WHAT NEEDS TO BE DONE: Please look for the string "Track" below and report every line in which it occurs.

MATERIALS PROVIDED:
━━━━━━━━
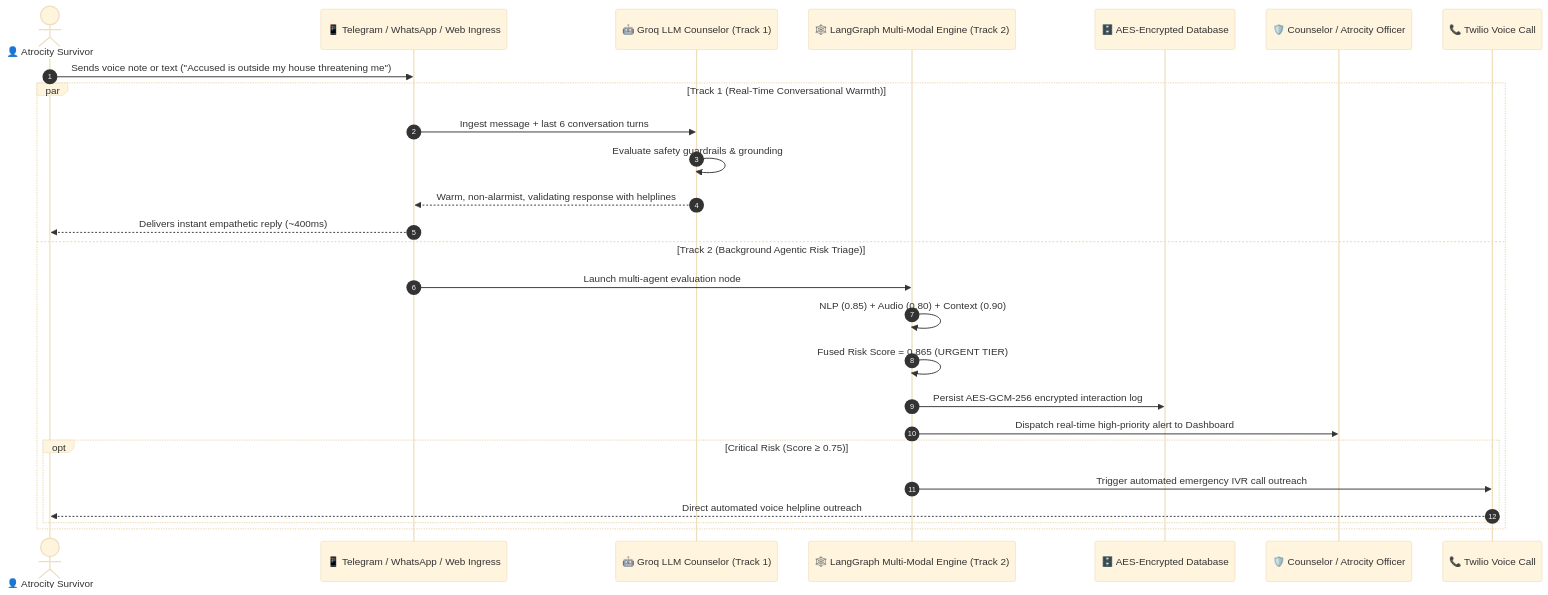
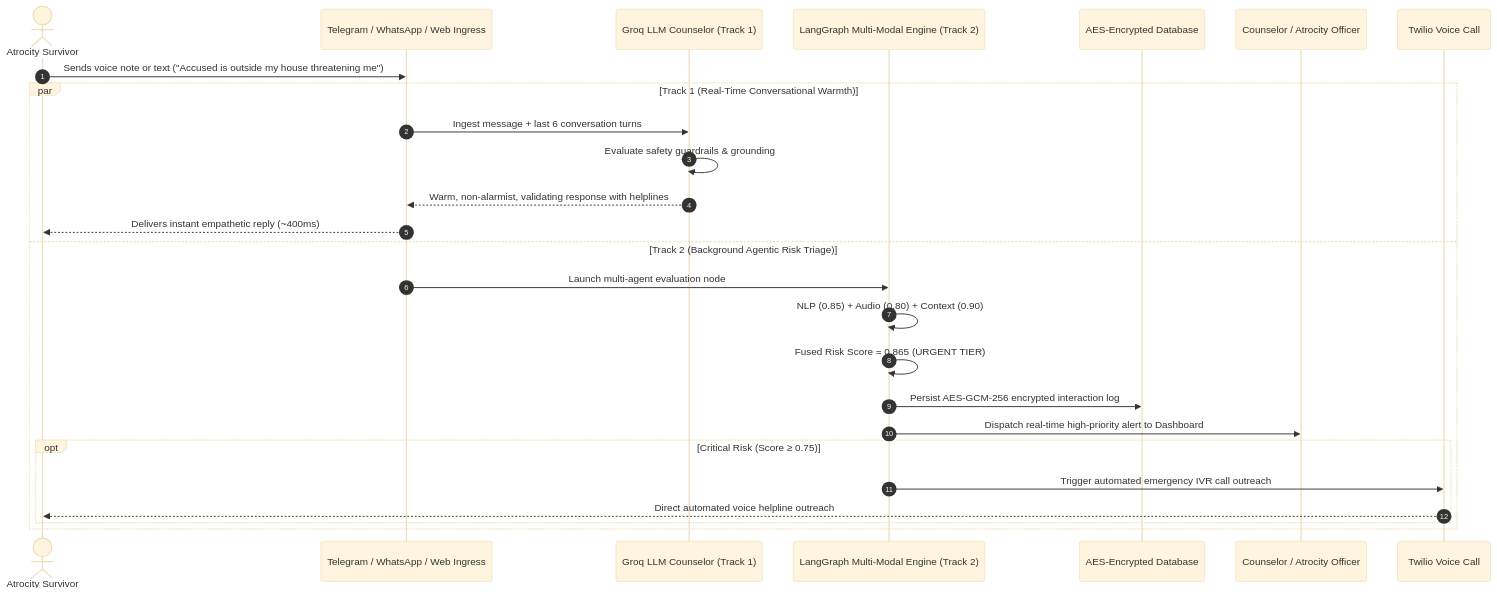
One commit to SIH-Developers/Nyaya-Sakhi changed the second of 3 diagrams in README.md. Above: the diagram before and after it, drawn with Mermaid (base theme). The commit also changed other lines of this file and 1 other file, not shown here.

````diff
--- a/README.md
+++ b/README.md
@@ -164,30 +164,30 @@
 ```mermaid
 sequenceDiagram
     autonumber
-    actor Victim as 👤 Atrocity Survivor
-    participant Bot as 📱 Telegram / WhatsApp / Web Ingress
-    participant Companion as 🤖 Groq LLM Counselor (Track 1)
-    participant Graph as 🕸️ LangGraph Multi-Modal Engine (Track 2)
-    participant DB as 🗄️ AES-Encrypted Database
-    participant Officer as 🛡️ Counselor / Atrocity Officer
-    participant Twilio as 📞 Twilio Voice Call
+    actor Victim as  Atrocity Survivor
+    participant Bot as  Telegram / WhatsApp / Web Ingress
+    participant Companion as  Groq LLM Counselor (Track 1)
+    participant Graph as  LangGraph Multi-Modal Engine (Track 2)
+    participant DB as  AES-Encrypted Database
+    participant Officer as  Counselor / Atrocity Officer
+    participant Twilio as  Twilio Voice Call
 
     Victim->>Bot: Sends voice note or text ("Accused is outside my house threatening me")
     
     par Track 1 (Real-Time Conversational Warmth)
         Bot->>Companion: Ingest message + last 6 conversation turns
         Companion->>Companion: Evaluate safety guardrails & grounding
         Companion-->>Bot: Warm, non-alarmist, validating response with helplines
         Bot-->>Victim: Delivers instant empathetic reply (~400ms)
     and Track 2 (Background Agentic Risk Triage)
         Bot->>Graph: Launch multi-agent evaluation node
         Graph->>Graph: NLP (0.85) + Audio (0.80) + Context (0.90)
         Graph->>Graph: Fused Risk Score = 0.865 (URGENT TIER)
         Graph->>DB: Persist AES-GCM-256 encrypted interaction log
         Graph->>Officer: Dispatch real-time high-priority alert to Dashboard
         opt Critical Risk (Score ≥ 0.75)
             Graph->>Twilio: Trigger automated emergency IVR call outreach
             Twilio-->>Victim: Direct automated voice helpline outreach
         end
     end
 ```
````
━━━━━━━━
EXERCISE OUTPUT:
-    participant Companion as 🤖 Groq LLM Counselor (Track 1)
-    participant Graph as 🕸️ LangGraph Multi-Modal Engine (Track 2)
+    participant Companion as  Groq LLM Counselor (Track 1)
+    participant Graph as  LangGraph Multi-Modal Engine (Track 2)
     par Track 1 (Real-Time Conversational Warmth)
     and Track 2 (Background Agentic Risk Triage)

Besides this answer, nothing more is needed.